The chances you are born on February 29th are one in every 1,461 births, making a birthday on leap day rather special.  But, why do we have leap year’s, leap days and leap seconds anyway?

The reason for the leap day is actually fairly straight forward.  The earth takes exactly 365.2422 days to complete its orbit around the sun, but the Gregorian calendar uses 365 days. That disconnect of a quarter day means our calendars would eventually not match the seasons.

If we stopped leap years, after 4 years the calendar would be about a day short.  In 400 years you’d be celebrating Christmas around the time the sun was crossing the autumnal equinox.  So leap years – and leap seconds- are added as means of keeping our calendars (and clocks) in sync with the Earth and its seasons.
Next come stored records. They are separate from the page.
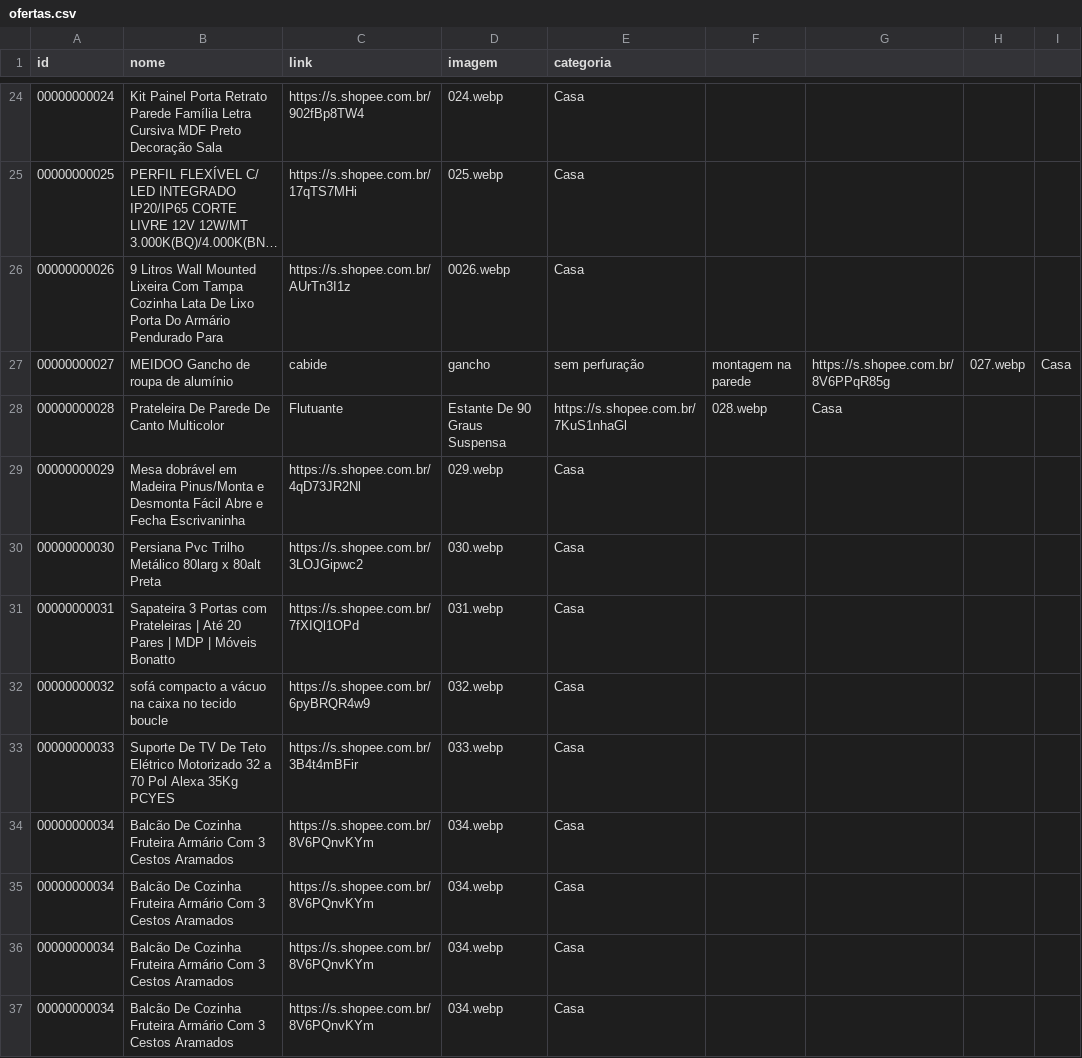
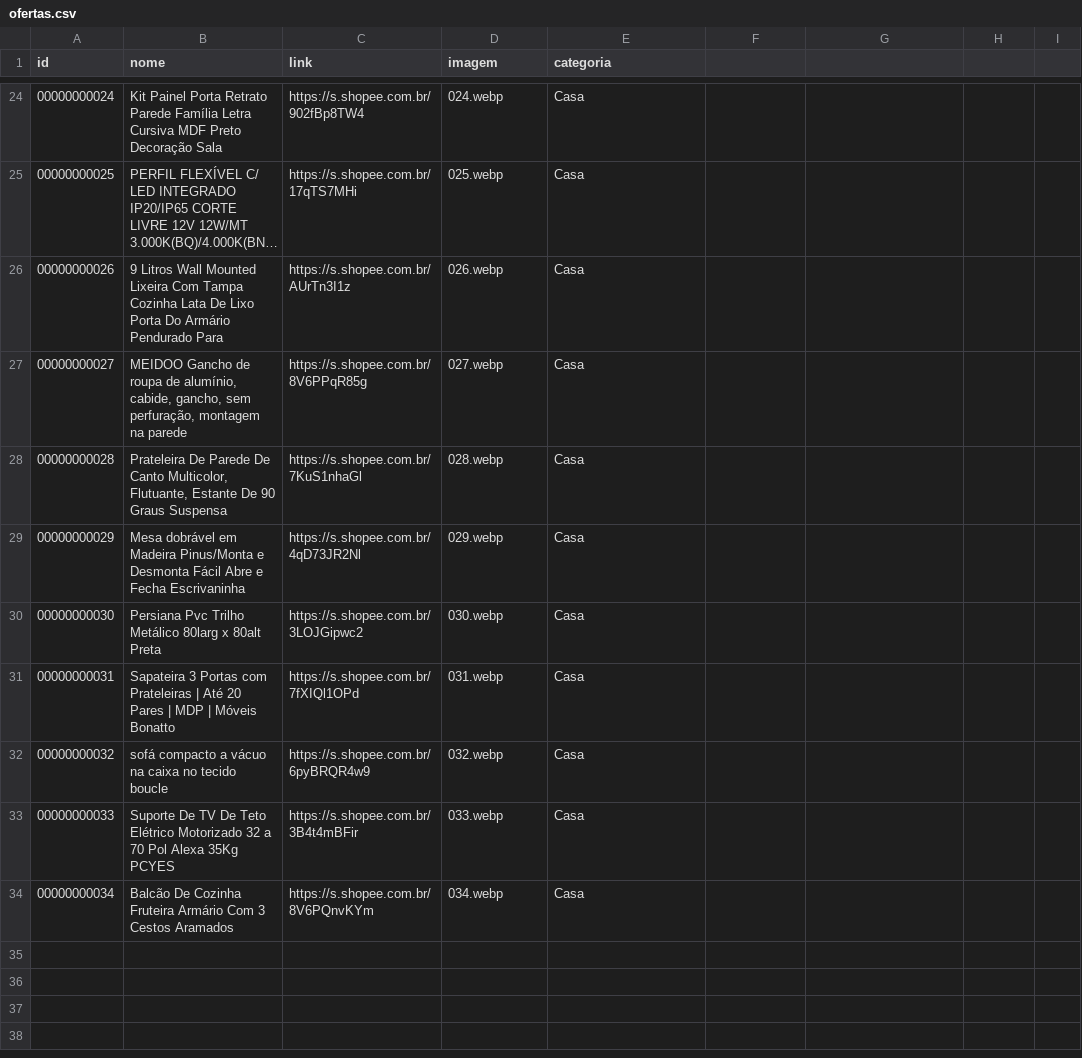
Before and after one commit to carlos34535/minha-shopee, a CSV file: ofertas.csv, drawn as a sheet; only a part is shown, gaps mark what is left out; long unchanged cells end in …; removed rows and columns are numbered as before the commit, all else as after; the diff names each change by its address in the sheet, - before the commit and + after, or states it on an @@ line.

Commit message:
Update ofertas.csv

```diff
--- a/ofertas.csv
+++ b/ofertas.csv
-D26 (imagem): 0026.webp
+D26 (imagem): 026.webp
-row 27: 00000000027 | MEIDOO Gancho de roupa de alumínio | cabide | gancho | sem perfuração | montagem na parede | https://s.shopee.com.br/8V6PPqR85g | 027.webp | Casa
-row 28: 00000000028 | Prateleira De Parede De Canto Multicolor | Flutuante | Estante De 90 Graus Suspensa | https://s.shopee.com.br/7KuS1nhaGl | 028.webp | Casa
+row 27: 00000000027 | MEIDOO Gancho de roupa de alumínio, cabide, gancho, sem perfuração, montagem na parede | https://s.shopee.com.br/8V6PPqR85g | 027.webp | Casa
+row 28: 00000000028 | Prateleira De Parede De Canto Multicolor, Flutuante, Estante De 90 Graus Suspensa | https://s.shopee.com.br/7KuS1nhaGl | 028.webp | Casa
-row 34: 00000000034 | Balcão De Cozinha Fruteira Armário Com 3 Cestos Aramados | https://s.shopee.com.br/8V6PQnvKYm | 034.webp | Casa
-row 35: 00000000034 | Balcão De Cozinha Fruteira Armário Com 3 Cestos Aramados | https://s.shopee.com.br/8V6PQnvKYm | 034.webp | Casa
-row 36: 00000000034 | Balcão De Cozinha Fruteira Armário Com 3 Cestos Aramados | https://s.shopee.com.br/8V6PQnvKYm | 034.webp | Casa
```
Here’s a fun piece of trivia to use this week.  A leap year occurs every 4 years, except when it doesn’t.  If the year isn’t divisible by 400 and 4 there isn’t a leap year.  So 1900, didn’t have a leap year, neither did 1800, or 1700.  In about 10,000 years we will have to rethink the system again as it still isn’t perfect.
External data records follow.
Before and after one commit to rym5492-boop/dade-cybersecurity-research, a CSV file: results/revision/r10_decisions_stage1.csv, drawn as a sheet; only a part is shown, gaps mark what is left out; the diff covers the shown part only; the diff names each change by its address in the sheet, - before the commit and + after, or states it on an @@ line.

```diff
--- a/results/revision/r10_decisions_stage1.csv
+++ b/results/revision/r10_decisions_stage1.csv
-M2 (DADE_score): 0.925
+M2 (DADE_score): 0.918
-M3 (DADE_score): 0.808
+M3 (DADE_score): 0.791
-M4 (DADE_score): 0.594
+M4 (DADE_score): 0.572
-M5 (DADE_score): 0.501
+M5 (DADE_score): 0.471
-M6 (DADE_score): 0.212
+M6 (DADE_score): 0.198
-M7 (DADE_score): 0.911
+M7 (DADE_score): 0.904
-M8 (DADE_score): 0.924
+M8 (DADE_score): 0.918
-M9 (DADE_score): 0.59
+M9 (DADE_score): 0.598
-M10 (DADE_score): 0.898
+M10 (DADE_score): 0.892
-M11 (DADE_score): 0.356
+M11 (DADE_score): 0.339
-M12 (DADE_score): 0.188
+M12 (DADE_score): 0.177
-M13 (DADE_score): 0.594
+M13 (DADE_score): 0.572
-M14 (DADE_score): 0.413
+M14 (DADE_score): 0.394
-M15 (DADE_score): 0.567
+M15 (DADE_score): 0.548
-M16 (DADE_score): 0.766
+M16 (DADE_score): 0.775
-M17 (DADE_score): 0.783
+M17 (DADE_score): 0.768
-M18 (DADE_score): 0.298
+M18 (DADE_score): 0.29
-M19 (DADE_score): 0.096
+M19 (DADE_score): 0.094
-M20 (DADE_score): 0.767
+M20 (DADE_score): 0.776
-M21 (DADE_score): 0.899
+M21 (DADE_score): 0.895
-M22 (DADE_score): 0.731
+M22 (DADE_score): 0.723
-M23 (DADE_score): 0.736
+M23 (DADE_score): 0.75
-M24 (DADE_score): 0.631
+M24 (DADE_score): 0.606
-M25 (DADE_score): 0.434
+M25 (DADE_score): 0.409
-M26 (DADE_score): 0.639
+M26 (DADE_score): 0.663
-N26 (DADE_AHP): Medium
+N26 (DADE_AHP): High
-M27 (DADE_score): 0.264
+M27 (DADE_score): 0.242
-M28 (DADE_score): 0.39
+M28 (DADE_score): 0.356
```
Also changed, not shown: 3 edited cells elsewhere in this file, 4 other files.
Leap Seconds Are Different

The Earth’s rotation is slowing down  by around two thousandths of a second per day.  This means we need to periodically add a second to the clocks.  Not doing so would mean eventually the sun would be rising when your clock said midnight.

Why Do We Add The Day in February?

Presently we use the Gregorian calendar introduced by Pope Gregory in 1582.  Prior to this, the western/Christian word used the Julian calendar was introduced by Julius Caesar in 45 BCE (Before Common Era)

Emperors Ego’s Playing With The Calendars

At the time of Julius Caesar February had 30 days and the month named after him July had 31, but August only had 29 days.  When Caesar Augustus became Emperor he took two days from February and added them to August, his month.  This is why both July and August are 31 days.   Imagine if he had taken two days from July, our summers might be shorter! Maybe he didn’t want to lose out on his vacation time on the Amalfi Coast.

Colonial Time warp

The United States didn’t switch from the Julian calendar until 1752.  This is one of the reasons some of the Founding Fathers have two birthday dates.  George Washington was born in Virginia on February 11, 1731, according to the then-used Julian calendar. In 1752, when, Britain and all its colonies started using the Gregorian calendar  it moved Washington’s birthday a year and 11 days to February 22, 1732.

If you are wondering why his birthday moved a full year, it’s because the change from the Julian to the Gregorian calendar occurred in three steps beginning at the end of 1750 and finally reaching completion in September of 1752. You can see the steps below. And you thought daylight saving time was confusing.

• December 31, 1750 was followed by January 1, 1750 (under the “Old Style” calendar, December was the 10th month and January the 11th)
• March 24, 1750 was followed by March 25, 1751 (March 25 was the first day of the “Old Style” year)
• December 31, 1751 was followed by January 1, 1752 (the switch from March 25 to January 1 as the first day of the year)
• September 2, 1752 was followed by September 14, 1752 (drop of 11 days to conform to the Gregorian calendar)

Final Factoid-Alaska did not change from the Julian calendar to the Gregorian calendar until 1867 because, up to that point, it was part of Russia.